Since the blackout on Aug. 14, 2003, which affected 50 million people in the Northeast, Midwest and part of Canada, federal regulators have approved standards for upkeep of the power grid. And utilities have new systems to monitor the network.
"I can definitively say the events that led to the 2003 blackout are much less likely to occur," says Rick Sergel, head of the North American Electric Reliability Corp.
(NERC), which enforces the new rules.
But there are still concerns:
The United States still doesn't have enough power plants and transmission lines to meet surging demand for electricity, which strains the grid, says Branko Terzic, an energy adviser for Deloitte Services and a former Federal Energy Regulatory Commission member. Utilities have canceled plans for dozens of coal plants amid global-warming concerns; environmentalists have opposed new transmission lines.
While new computer systems better monitor network glitches, "The grid doesn't have a brain" that "makes sense of it in a holistic way" and responds, says Roland Schoettle, CEO of Optimal Technologies.
Joseph Kelliher, FERC chairman, says cyberterrorism is a threat and that his agency needs authority to prevent it without publicizing its measures.
The 2003 outage began when several transmission lines owned by FirstEnergy in Ohio automatically shut down because they came too close to trees. That caused electricity to be rerouted to other transmission lines, which, in turn, overloaded and failed. Since power plants and high-voltage lines must be in balance, the failures caused a ripple effect that shut down generators and lines across eight states. A computer bug kept FirstEnergy from identifying the problem.

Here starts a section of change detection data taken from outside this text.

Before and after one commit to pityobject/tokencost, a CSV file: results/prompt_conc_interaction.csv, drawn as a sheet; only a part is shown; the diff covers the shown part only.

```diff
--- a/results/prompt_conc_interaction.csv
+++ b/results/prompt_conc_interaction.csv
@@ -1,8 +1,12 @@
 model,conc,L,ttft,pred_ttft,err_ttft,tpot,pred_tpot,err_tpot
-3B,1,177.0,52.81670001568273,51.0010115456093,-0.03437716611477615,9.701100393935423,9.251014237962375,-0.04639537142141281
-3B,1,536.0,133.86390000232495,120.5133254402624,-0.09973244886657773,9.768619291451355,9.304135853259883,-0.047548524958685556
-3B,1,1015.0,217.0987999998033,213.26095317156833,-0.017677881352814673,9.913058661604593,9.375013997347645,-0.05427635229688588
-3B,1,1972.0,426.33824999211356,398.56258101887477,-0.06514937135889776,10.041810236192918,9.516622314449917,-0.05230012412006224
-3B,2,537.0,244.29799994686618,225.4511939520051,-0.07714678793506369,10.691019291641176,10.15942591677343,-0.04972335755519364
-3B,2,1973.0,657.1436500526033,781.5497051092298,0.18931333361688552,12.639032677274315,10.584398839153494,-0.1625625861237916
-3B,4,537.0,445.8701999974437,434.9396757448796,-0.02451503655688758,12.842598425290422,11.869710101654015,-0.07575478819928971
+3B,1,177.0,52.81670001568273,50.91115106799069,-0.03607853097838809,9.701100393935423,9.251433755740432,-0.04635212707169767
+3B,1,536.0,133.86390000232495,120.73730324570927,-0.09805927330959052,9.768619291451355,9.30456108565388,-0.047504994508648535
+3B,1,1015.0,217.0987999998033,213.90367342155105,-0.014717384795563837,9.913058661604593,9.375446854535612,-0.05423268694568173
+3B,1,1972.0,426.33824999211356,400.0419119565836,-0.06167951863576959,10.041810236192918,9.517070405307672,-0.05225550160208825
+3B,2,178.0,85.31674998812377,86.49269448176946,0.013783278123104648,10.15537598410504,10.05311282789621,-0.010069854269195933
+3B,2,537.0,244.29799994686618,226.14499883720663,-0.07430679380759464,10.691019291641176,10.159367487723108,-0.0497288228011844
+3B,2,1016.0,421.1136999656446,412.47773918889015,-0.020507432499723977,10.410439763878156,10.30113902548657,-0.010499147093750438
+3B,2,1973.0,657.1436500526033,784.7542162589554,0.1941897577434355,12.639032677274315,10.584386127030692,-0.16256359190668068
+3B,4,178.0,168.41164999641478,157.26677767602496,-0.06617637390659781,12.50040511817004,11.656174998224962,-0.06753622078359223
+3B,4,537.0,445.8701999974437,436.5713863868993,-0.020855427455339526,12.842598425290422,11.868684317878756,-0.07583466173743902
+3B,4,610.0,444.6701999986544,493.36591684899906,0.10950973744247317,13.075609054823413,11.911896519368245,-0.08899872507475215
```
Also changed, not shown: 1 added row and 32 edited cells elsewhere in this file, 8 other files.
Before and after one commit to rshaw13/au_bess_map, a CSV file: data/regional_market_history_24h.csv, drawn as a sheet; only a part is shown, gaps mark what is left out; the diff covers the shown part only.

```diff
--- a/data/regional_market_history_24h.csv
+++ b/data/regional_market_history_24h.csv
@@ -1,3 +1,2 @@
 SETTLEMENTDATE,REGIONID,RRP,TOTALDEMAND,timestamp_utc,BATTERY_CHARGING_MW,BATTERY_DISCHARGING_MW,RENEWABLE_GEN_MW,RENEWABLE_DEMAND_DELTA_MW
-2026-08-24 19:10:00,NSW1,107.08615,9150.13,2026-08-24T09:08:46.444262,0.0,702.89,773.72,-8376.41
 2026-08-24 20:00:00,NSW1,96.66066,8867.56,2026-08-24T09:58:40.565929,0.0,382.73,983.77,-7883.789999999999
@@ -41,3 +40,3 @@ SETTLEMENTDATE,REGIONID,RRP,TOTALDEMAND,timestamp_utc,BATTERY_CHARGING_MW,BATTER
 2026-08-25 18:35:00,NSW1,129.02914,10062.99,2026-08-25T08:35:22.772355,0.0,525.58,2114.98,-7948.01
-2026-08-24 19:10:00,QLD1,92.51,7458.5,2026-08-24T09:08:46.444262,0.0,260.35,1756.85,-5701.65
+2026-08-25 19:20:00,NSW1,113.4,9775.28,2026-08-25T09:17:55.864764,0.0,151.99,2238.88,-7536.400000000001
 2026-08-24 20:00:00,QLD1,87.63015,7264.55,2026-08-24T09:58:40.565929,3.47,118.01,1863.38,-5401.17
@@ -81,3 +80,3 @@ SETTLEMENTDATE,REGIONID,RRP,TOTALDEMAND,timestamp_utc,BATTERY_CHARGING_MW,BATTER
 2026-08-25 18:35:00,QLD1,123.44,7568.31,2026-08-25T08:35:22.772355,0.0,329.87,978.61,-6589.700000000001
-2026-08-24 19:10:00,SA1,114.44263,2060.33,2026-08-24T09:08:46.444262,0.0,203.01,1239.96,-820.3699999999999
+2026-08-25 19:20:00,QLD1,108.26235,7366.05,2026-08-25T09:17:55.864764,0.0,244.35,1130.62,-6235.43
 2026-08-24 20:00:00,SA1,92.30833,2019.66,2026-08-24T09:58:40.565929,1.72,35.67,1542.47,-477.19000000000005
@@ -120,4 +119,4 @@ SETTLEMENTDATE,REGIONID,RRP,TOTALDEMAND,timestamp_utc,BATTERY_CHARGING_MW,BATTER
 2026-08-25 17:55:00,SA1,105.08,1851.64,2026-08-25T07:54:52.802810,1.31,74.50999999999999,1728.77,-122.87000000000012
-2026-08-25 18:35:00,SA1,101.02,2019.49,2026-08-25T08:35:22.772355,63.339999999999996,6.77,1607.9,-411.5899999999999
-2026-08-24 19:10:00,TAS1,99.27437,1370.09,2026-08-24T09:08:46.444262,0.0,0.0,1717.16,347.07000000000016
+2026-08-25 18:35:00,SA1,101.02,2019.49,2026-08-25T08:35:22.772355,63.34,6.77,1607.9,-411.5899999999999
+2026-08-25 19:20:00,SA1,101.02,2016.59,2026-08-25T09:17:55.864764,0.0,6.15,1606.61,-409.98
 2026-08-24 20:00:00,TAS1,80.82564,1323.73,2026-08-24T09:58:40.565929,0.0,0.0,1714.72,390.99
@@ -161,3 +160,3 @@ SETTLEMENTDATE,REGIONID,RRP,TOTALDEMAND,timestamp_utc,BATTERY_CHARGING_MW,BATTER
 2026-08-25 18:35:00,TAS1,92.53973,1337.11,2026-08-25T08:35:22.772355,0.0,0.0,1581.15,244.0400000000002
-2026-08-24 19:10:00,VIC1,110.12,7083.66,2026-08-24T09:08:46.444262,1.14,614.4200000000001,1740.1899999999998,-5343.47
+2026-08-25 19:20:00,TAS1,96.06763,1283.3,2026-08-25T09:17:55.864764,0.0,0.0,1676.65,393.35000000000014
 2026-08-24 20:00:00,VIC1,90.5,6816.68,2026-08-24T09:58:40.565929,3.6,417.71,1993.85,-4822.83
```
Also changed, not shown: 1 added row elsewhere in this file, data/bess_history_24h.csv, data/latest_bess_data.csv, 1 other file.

In 2005, Congress gave FERC new authority to set standards that, among other things, require utilities to trim trees to prevent them from contacting power lines, and to ensure that operators are trained and certified. NERC can fine companies up to $1 million per day per violation.
Also, new computers let regional grid operators monitor small changes in power flow. The Midwest Independent System Operator and PJM Interconnection, which oversee regional grids, say systems predict the results of line failures and stop outages by adjusting power. FirstEnergy spent $20 million on computers.